Originally published in July 2007 in The Globe and Mail
The great modernist Vidal Sassoon understood the link between high design and hair. In 1963, he spent £40,000 (today about $827,000) to ensure that the leggy clientele at his Mayfair salon perched on Bauhaus-style leather benches before being called to the master’s chair: a boxy swivel designed by British architects Gordon and Ursula Bowyer.
“When you’re sitting in a room, you and your hair are part of that interior design,” Sassoon declared. He was referring to the aggressively geometric chairs, buffed marble walls and bent tubular chrome accents that, along with jazz, inspired him to create his “five-point cut” and one-eyed angled bob – two styles that made hair shine like plate glass.
Women who were used to backcombed confections (think Tracy Turnblad in Hairspray) walked out of Sassoon’s avant-garde digs looking every bit as sleek and asymmetrical as New York’s Citicorp Centre or a “Mod”-style mini.
Today, while innovations in hair design are less striking, the trend toward luxe salon furniture is bigger than ever.
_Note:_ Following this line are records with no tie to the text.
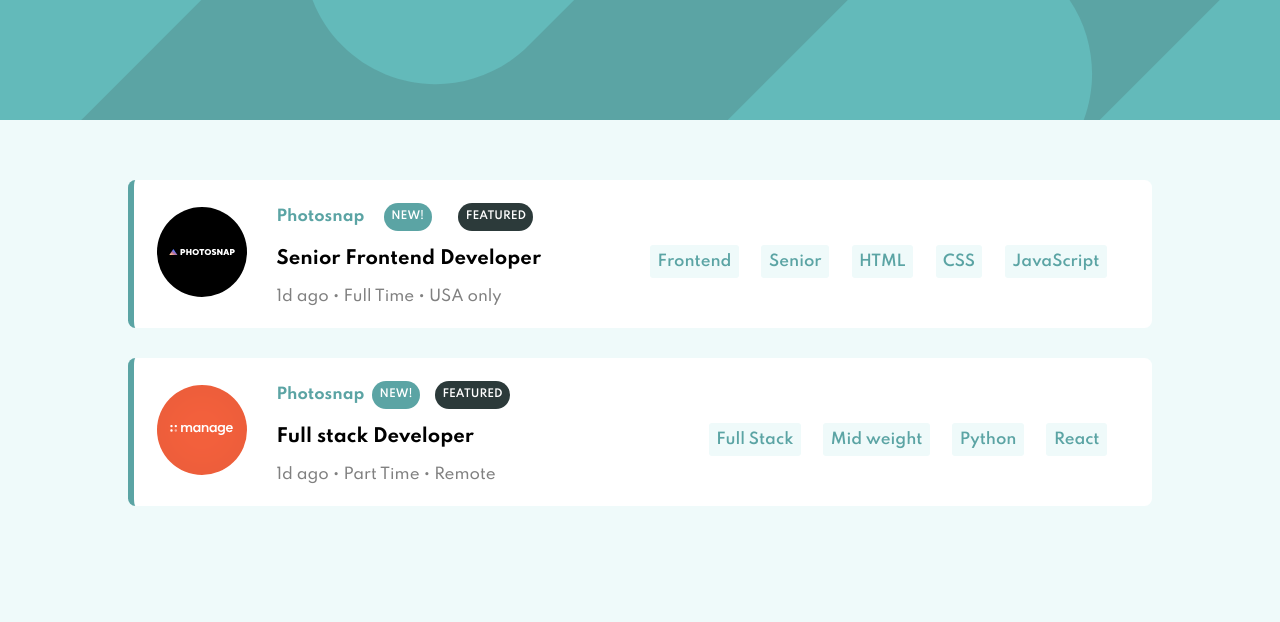
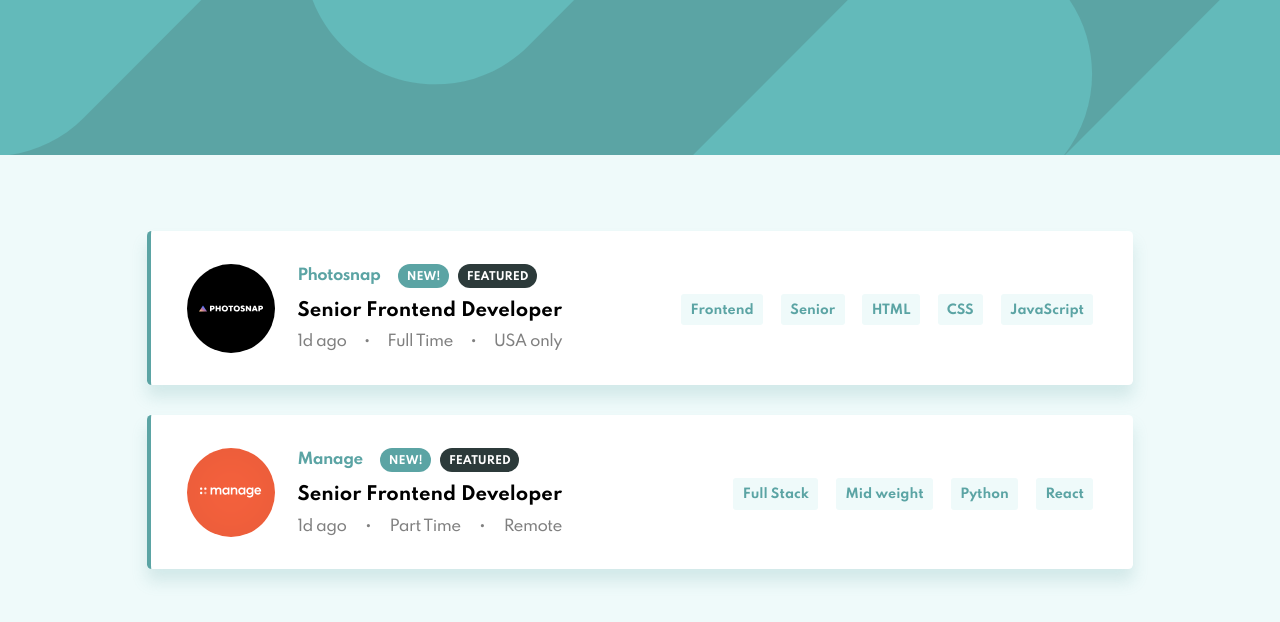
Before and after one commit to mathcrln/job-search-tool, a website: page index.html in a window 1280 px wide. Drawn offline with Linux system fonts and the light colour scheme.

Commit message:
Layout fix (job offer)

```diff
--- a/index.html
+++ b/index.html
@@ -48,11 +48,11 @@
             </div>
             <div class="job-offer__details">
                 <div class="details__header">
-                    <p class="company-name">Photosnap</p>
+                    <p class="company-name">Manage</p>
                     <p class="flag--new">NEW!</p>
                     <p class="flag--featured">FEATURED</p>
                 </div>
-                <h2 class="job-title">Full stack Developer</h2>
+                <h2 class="job-title">Senior Frontend Developer</h2>
                 <div class="b-details">
                     <span class="e-time-since">1d ago</span> •
                     <span class="">Part Time</span> •
@@ -65,7 +65,6 @@
             <li>Mid weight</li>
             <li>Python</li>
             <li>React</li>
-
         </ul>
     </div>
 </div>
--- a/src/styles/scss/_base.scss
+++ b/src/styles/scss/_base.scss
@@ -5,6 +5,16 @@ $bg: hsl(180, 29%, 50%);
 $filterTablet: hsl(180, 31%, 95%);
 $darkCyan: hsl(180, 8%, 52%);
 $veryDarkCyan: hsl(180, 14%, 20%);
+
+html {
+  box-sizing: border-box;
+}
+
+*,
+*:before,
+*:after {
+  box-sizing: inherit;
+}
 
 // Fonts Size & Family
 html, body{
--- a/src/styles/scss/_elements.scss
+++ b/src/styles/scss/_elements.scss
@@ -3,15 +3,15 @@
 .flag--new,
 .flag--featured {
     align-self: center;
-    border-radius: rem(24px);
+    border-radius: rem(26px);
     color: white;
     font: {
-        size: rem(11.2px);
-        weight: 600;
+        size: rem(11.5px);
+        weight: 700;
     }
-    margin: 0 rem(8px);
+    margin: 0 rem(5px);
     max-width: rem(96px);
-    padding: rem(8px);
+    padding: rem(8px) rem(9px) rem(4px);
     text-align: center;
 }
 
--- a/src/styles/scss/_layout.scss
+++ b/src/styles/scss/_layout.scss
@@ -7,8 +7,8 @@ body{
 
 header.b-page-header{
     background: url("../assets/images/bg-header-mobile.svg") $bg;
-    height: rem(128px);
-    margin-bottom: rem(64px);
+    height: rem(165px);
+    margin-bottom: rem(81px);
     width: 100%;
     @include query-desktops {
         background: url("../assets/images/bg-header-desktop.svg") $bg;
@@ -20,6 +20,6 @@ header.b-page-header{
     width: 90%;
     @include query-desktops {
         margin: auto;
-        width: 80%;
+        width: 77%;
     }
 }
--- a/src/styles/scss/_singleOffer.scss
+++ b/src/styles/scss/_singleOffer.scss
@@ -7,44 +7,52 @@
 .b-job-offer {
   // align-items: center;
   background: white;
-  border-radius: 0.5rem;
+  border-radius: rem(5px);
+  box-shadow: 0 12px 16px rgba(93,165,164,.2);
   display: flex;
   justify-content: space-between;
   flex-direction: column;
-  margin: rem(56px) 0;
+  margin: rem(60px) 0;
   padding: rem(24px);
   position: relative;
-  // TODO: Add box Shadow to block
-
   @include query-desktops {
     align-items: center;
     flex-direction: row;
     margin: rem(32px) 0;
+    padding: rem(18px) rem(18px) rem(24px) rem(18px);
   }
 }
 
 .b-job-offer--featured {
-  border-left: rem(6.4px) solid $bg;
+  border-left: rem(5px) solid $bg;
 }
 
 .job-offer {
   align-items: center;
   display: flex;
-  // TODO : Improve the spacing of the sub infos (review HTML)
+  margin:  rem(5px) rem(15px);
 }
 
 /* Job Offer Main Block: Content
    ========================================================================== */
 
-.company-image img {
-  height: rem(64px);
-  left: rem(24px);
-  position: absolute;
-  top: rem(-32px);
+.company-image {
   @include query-desktops {
-    height: rem(96px);
-    margin-right: rem(32px);
-    position: initial;
+    margin: {
+      left: rem(5px);
+      top: rem(13px);
+    }
+  }
+  img {
+    height: rem(64px);
+    left: rem(24px);
+    position: absolute;
+    top: rem(-32px);
+    @include query-desktops {
+      height: rem(94px);
+      margin-right: rem(24px);
+      position: initial;
+    }
   }
 }
 
@@ -58,21 +66,22 @@
   justify-content: center;
   margin-top: rem(24px);
   @include query-desktops {
-    margin-top: 0;
+    margin-top: rem(3px);
   }
 }
 
 .details__header {
   align-items: center;
   display: flex;
-  justify-content: space-between;
   margin: 0;
 }
 
 .company-name {
   color: $bg;
+  display: inline-block;
   font-weight: 700;
-  margin: 0;
+  letter-spacing: rem(-0.6px);
+  margin: 0 rem(14px) 0 0;
 }
 
 /*
@@ -81,13 +90,18 @@
 
 .job-title {
   font-size: rem(19.2px);
-  margin: rem(19.2px) 0;
+  margin: rem(14px) 0 rem(12px);
 }
-
 
 .b-details {
   color: grey;
+  display: flex;
   font-weight: 400;
+  justify-content: space-between;
+  letter-spacing: rem(-0.6px);
+  @include query-desktops {
+    margin-bottom: rem(-3px);
+  }
 }
 
 /* Job Offer Main Block: Tags
@@ -99,18 +113,22 @@
   flex-direction: row;
   flex-wrap: wrap;
   justify-content: left;
+  margin-right: rem(5px);
   padding: rem(16px) 0 0;
   @include query-desktops {
     border-top: none;
   }
-
+  &:hover {
+    cursor: pointer;
+  }
   li {
     background: $bgColor;
     border-radius: rem(3.2px);
     color: $bg;
-    font-weight: 600;
+    font-size: rem(13.5px);
+    font-weight: 700;
     list-style-type: none;
-    margin: rem(8px) rem(24px) rem(8px) 0;
-    padding: rem(8px);
+    margin: rem(8px) rem(19px) rem(14px) 0;
+    padding: rem(10px) rem(10px) rem(8px);
   }
 }
```
Also changed, not shown: dist/styles/index.css, dist/styles/index.min.css.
Upscale salon owners across Canada are turning to rock-star designers such as Philippe Starck, Ross Lovegrove and Maurizio Macciocchi for curvy styling chairs in lipstick-bright colours, illicit-looking shampoo recliners and other radical seating statements for their reception areas. In doing so, they’ve left behind the wholesalers who used to supply them with standard-issue salon furniture.
“Two years ago, only a handful of salons were ordering from the artistic lines,” says Sylvain Emond of Lanvain, the Montreal-based interior design firm that imports these museum-worthy pieces from Europe (http://www.lanvain.com), “but now everybody is getting in on the trend.”
Emond points to Vault Salon in Winnipeg, which recently placed the largest order Lanvain has received to date: 54 of Macciocchi’s cone-shaped Camelia chairs in dark brown for the styling and colour stations (at $2,500 each) and 18 Starck shampoo chairs in “eggshell” ($6,000 each). You do the math.
This is not a mom and pop industry any more, as Vault owner Daren Jorgenson points out. “To compete, you have to have a corporate mentality as you create a memorable experience for the guest.”
In other words, stylists may be virtuosos with the highlighting brush, but if the environment they work in shows even the slightest hint of old-school beauty parlour (instead of the Zen-like calm of a yoga centre or the ultrasophisticated vibe of an urban lounge), then they can forget about creating buzz around their salon.
“Salons that purchase designer furniture are serving clients who are well-read, know how to experience a restaurant and are used to travelling in executive class,” says Jon Giannos, co-owner of Salon Sugar in Blainville, Que., a showroom (designed by Lanvain) of Philippe Starck Modern Swivel chairs in white and charcoal grey. “We have to cater to their tastes.”
But how comfortable can it be sitting inside a cube or a cone? “It’s like sinking into a luxury automobile seat,” says Giannos, who has test-driven many of the designer models. “You want something that hugs you like a glove and makes you feel sleek, sexy and empowered.”
Still, guests aren’t the only ones drawn to the thrill of innovative design. “I know great stylists who have left jobs to go to another salon just for the decor,” Emond says.
Take Long Zhang, owner of Coiffure Zhang in the Palais de Congrès in Montreal. He claims to have purchased the Ross Lovegrove Organic Dreams collection – including 12 silver Dream styling chairs, a Woman Dream armchair and Waiting Dream loveseat in chili-pepper red for his reception area – as a gift to himself.
“Most owners think about how they can use interior decor and beautiful furniture to attract clients. Not me,” he laughs. “I spend more time at work than I do at home, and I wanted to enjoy myself.”
But has sexy furniture eclipsed the importance of a good cut? Charles Booth, founder of hair-product company La Coupe, believes that interior decor is the new frontier of competition in salons because stylists are better trained than they used to be. “There aren’t many skills that are unique to a particular salon any more, so owners have shifted the emphasis to the way their stores look,” he says.
Booth recalls that when he was Sassoon’s assistant at his Mayfair salon in the sixties, they may have worked in stylish surroundings, but really it was all about the work.
“We could have put people on deck chairs and they still would have come to us because we were doing something revolutionary with hair,” he says.
What they offered women was sophisticated wash-and-go styles that freed them from the tyranny of rollers and spray. It was as big as losing the corset. On the grooming front, nothing so symbolically charged exists today.
If we can’t live in interesting times (hair-wise), at least we can be distracted on the way to lighter roots and split-free ends by the pleasure of sitting in an innovative chair. Looking good has never felt so good.